Source data

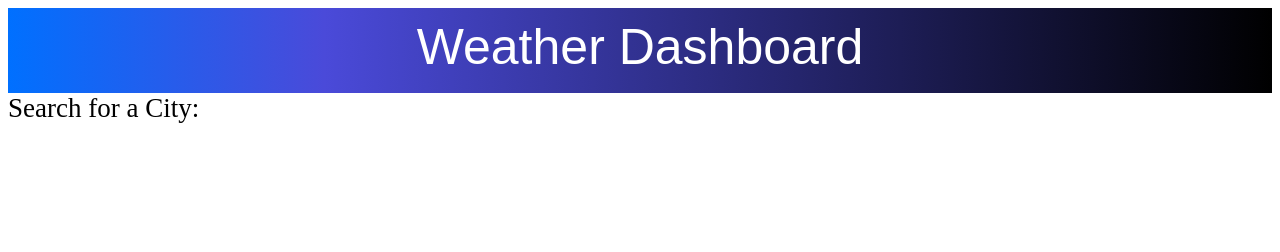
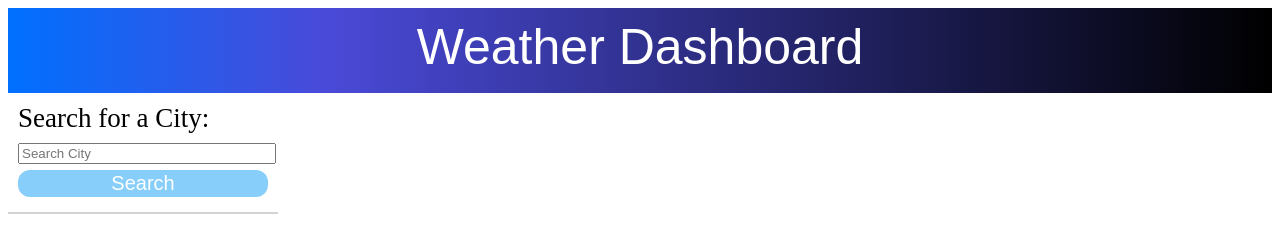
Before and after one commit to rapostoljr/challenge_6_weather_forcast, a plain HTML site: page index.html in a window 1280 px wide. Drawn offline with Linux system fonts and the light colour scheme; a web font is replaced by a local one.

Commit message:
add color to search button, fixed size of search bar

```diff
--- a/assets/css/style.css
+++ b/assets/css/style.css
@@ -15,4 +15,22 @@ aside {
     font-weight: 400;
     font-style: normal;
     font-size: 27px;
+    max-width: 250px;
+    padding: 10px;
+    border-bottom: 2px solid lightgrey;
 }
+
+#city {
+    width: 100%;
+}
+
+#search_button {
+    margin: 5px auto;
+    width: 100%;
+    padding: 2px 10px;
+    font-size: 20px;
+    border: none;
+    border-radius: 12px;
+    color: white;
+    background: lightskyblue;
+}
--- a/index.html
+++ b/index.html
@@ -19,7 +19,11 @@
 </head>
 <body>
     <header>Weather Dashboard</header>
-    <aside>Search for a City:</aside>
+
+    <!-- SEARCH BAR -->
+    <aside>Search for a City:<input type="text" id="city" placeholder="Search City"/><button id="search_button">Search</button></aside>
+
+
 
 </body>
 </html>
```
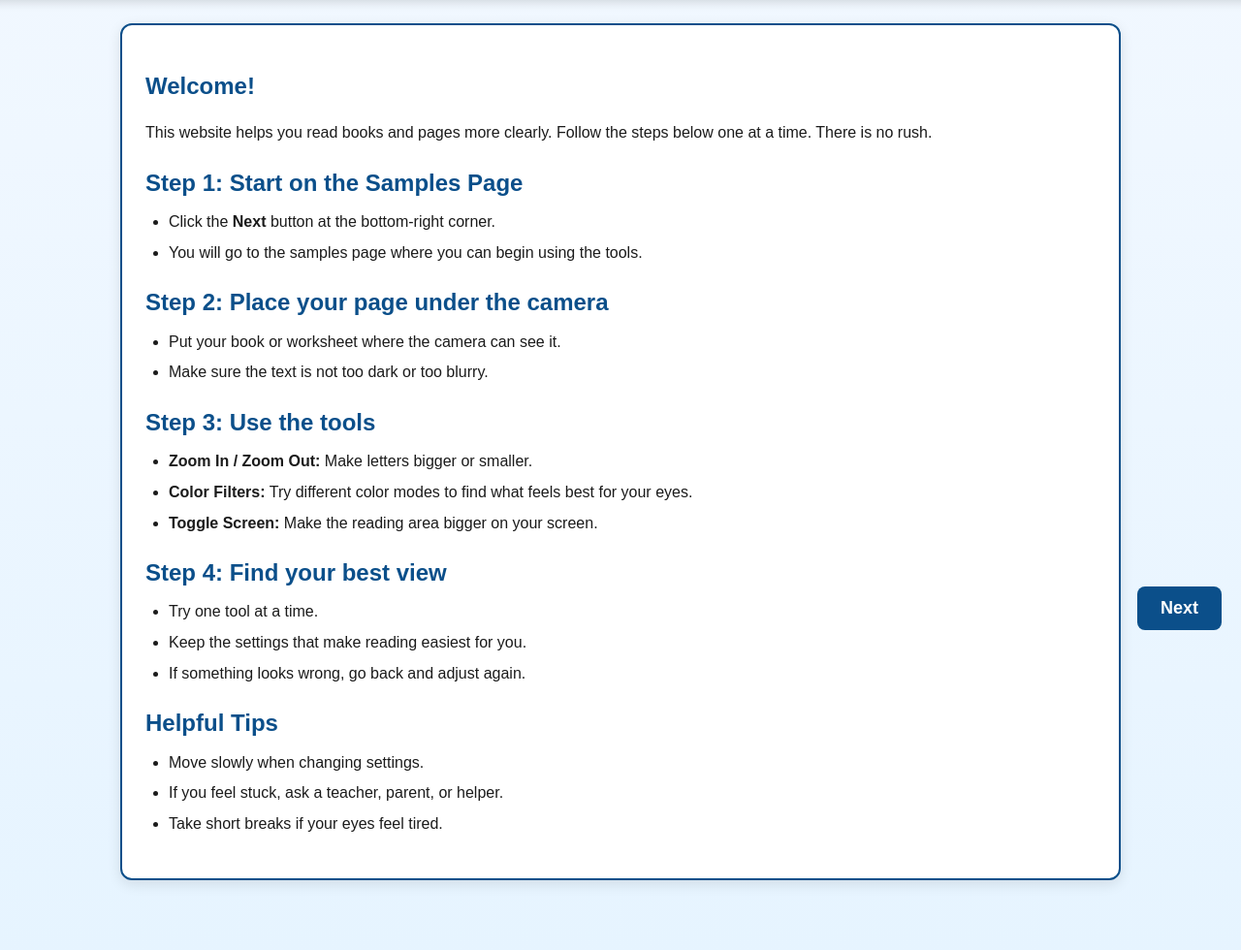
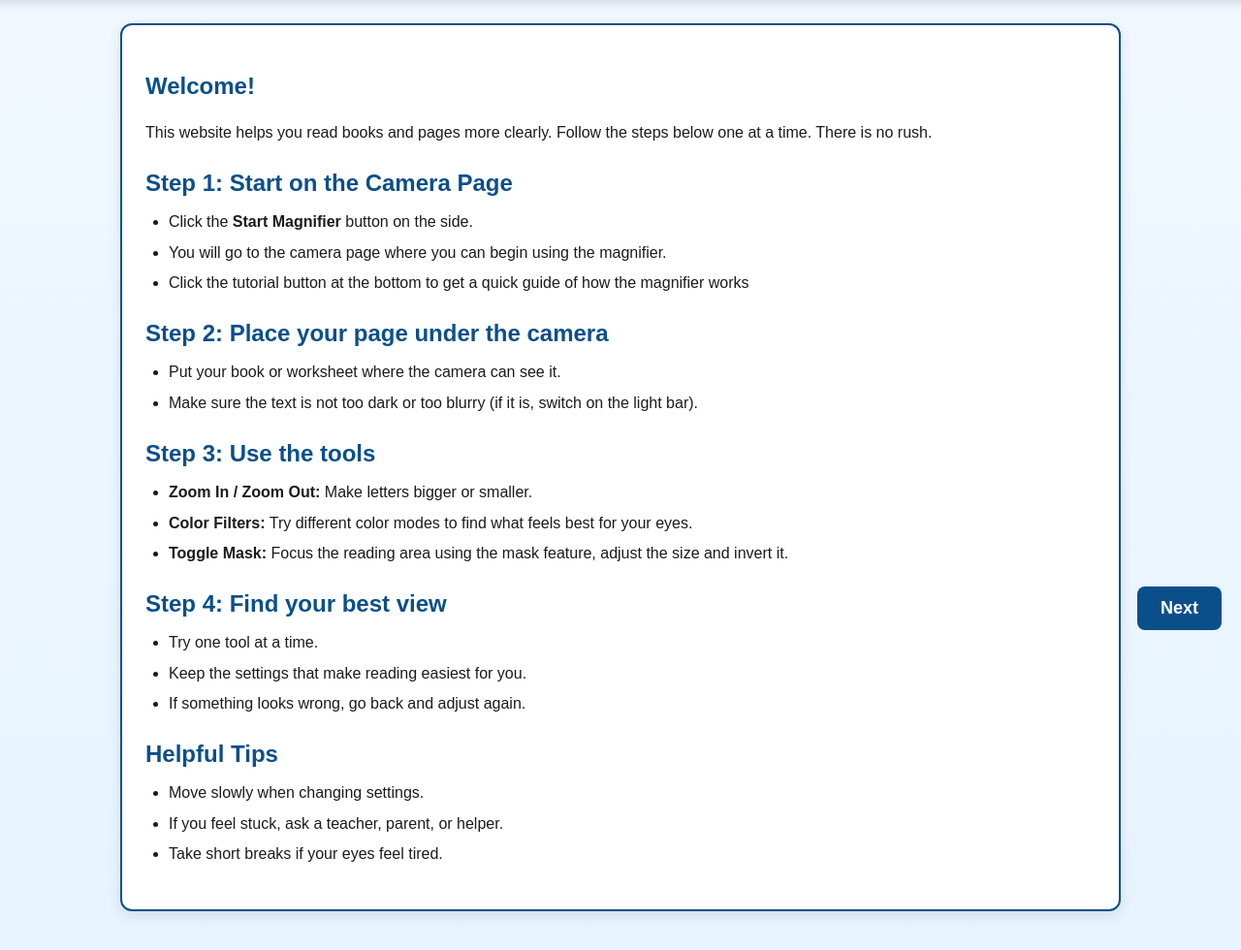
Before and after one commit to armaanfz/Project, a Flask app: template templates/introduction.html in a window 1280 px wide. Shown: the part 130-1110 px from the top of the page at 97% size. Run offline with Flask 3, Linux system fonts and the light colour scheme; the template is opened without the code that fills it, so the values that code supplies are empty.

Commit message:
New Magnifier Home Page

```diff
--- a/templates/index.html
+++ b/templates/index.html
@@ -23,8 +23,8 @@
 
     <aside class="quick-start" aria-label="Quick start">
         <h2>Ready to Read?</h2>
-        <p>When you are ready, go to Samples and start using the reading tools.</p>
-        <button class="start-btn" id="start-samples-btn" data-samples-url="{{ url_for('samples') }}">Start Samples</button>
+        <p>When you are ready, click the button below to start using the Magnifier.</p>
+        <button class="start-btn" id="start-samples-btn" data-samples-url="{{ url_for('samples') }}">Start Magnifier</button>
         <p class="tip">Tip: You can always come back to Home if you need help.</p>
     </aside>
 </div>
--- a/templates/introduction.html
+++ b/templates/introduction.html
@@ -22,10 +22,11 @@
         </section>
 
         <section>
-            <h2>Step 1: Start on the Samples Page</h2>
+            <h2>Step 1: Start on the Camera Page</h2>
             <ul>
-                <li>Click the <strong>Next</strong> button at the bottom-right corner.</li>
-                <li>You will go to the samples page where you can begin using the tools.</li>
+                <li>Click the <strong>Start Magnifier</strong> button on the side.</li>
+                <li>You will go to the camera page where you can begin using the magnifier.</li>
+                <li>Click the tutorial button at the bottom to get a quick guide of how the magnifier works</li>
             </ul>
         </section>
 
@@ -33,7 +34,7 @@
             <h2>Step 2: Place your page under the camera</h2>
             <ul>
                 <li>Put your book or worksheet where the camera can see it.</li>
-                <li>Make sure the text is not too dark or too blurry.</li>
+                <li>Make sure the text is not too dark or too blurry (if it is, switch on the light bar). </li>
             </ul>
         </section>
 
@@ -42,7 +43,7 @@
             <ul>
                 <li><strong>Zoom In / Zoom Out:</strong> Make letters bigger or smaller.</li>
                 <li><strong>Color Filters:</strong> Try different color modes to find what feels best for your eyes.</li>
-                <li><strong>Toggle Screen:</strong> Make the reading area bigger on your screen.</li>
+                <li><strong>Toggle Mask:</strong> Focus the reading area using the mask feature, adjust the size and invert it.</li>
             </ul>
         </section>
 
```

Exercise brief
Leave every image out when you return the material above word for word.

Completed exercise
Before and after one commit to rapostoljr/challenge_6_weather_forcast, a plain HTML site: page index.html in a window 1280 px wide. Drawn offline with Linux system fonts and the light colour scheme; a web font is replaced by a local one.

Commit message:
add color to search button, fixed size of search bar

```diff
--- a/assets/css/style.css
+++ b/assets/css/style.css
@@ -15,4 +15,22 @@ aside {
     font-weight: 400;
     font-style: normal;
     font-size: 27px;
+    max-width: 250px;
+    padding: 10px;
+    border-bottom: 2px solid lightgrey;
 }
+
+#city {
+    width: 100%;
+}
+
+#search_button {
+    margin: 5px auto;
+    width: 100%;
+    padding: 2px 10px;
+    font-size: 20px;
+    border: none;
+    border-radius: 12px;
+    color: white;
+    background: lightskyblue;
+}
--- a/index.html
+++ b/index.html
@@ -19,7 +19,11 @@
 </head>
 <body>
     <header>Weather Dashboard</header>
-    <aside>Search for a City:</aside>
+
+    <!-- SEARCH BAR -->
+    <aside>Search for a City:<input type="text" id="city" placeholder="Search City"/><button id="search_button">Search</button></aside>
+
+
 
 </body>
 </html>
```
Before and after one commit to armaanfz/Project, a Flask app: template templates/introduction.html in a window 1280 px wide. Shown: the part 130-1110 px from the top of the page at 97% size. Run offline with Flask 3, Linux system fonts and the light colour scheme; the template is opened without the code that fills it, so the values that code supplies are empty.

Commit message:
New Magnifier Home Page

```diff
--- a/templates/index.html
+++ b/templates/index.html
@@ -23,8 +23,8 @@
 
     <aside class="quick-start" aria-label="Quick start">
         <h2>Ready to Read?</h2>
-        <p>When you are ready, go to Samples and start using the reading tools.</p>
-        <button class="start-btn" id="start-samples-btn" data-samples-url="{{ url_for('samples') }}">Start Samples</button>
+        <p>When you are ready, click the button below to start using the Magnifier.</p>
+        <button class="start-btn" id="start-samples-btn" data-samples-url="{{ url_for('samples') }}">Start Magnifier</button>
         <p class="tip">Tip: You can always come back to Home if you need help.</p>
     </aside>
 </div>
--- a/templates/introduction.html
+++ b/templates/introduction.html
@@ -22,10 +22,11 @@
         </section>
 
         <section>
-            <h2>Step 1: Start on the Samples Page</h2>
+            <h2>Step 1: Start on the Camera Page</h2>
             <ul>
-                <li>Click the <strong>Next</strong> button at the bottom-right corner.</li>
-                <li>You will go to the samples page where you can begin using the tools.</li>
+                <li>Click the <strong>Start Magnifier</strong> button on the side.</li>
+                <li>You will go to the camera page where you can begin using the magnifier.</li>
+                <li>Click the tutorial button at the bottom to get a quick guide of how the magnifier works</li>
             </ul>
         </section>
 
@@ -33,7 +34,7 @@
             <h2>Step 2: Place your page under the camera</h2>
             <ul>
                 <li>Put your book or worksheet where the camera can see it.</li>
-                <li>Make sure the text is not too dark or too blurry.</li>
+                <li>Make sure the text is not too dark or too blurry (if it is, switch on the light bar). </li>
             </ul>
         </section>
 
@@ -42,7 +43,7 @@
             <ul>
                 <li><strong>Zoom In / Zoom Out:</strong> Make letters bigger or smaller.</li>
                 <li><strong>Color Filters:</strong> Try different color modes to find what feels best for your eyes.</li>
-                <li><strong>Toggle Screen:</strong> Make the reading area bigger on your screen.</li>
+                <li><strong>Toggle Mask:</strong> Focus the reading area using the mask feature, adjust the size and invert it.</li>
             </ul>
         </section>
 
```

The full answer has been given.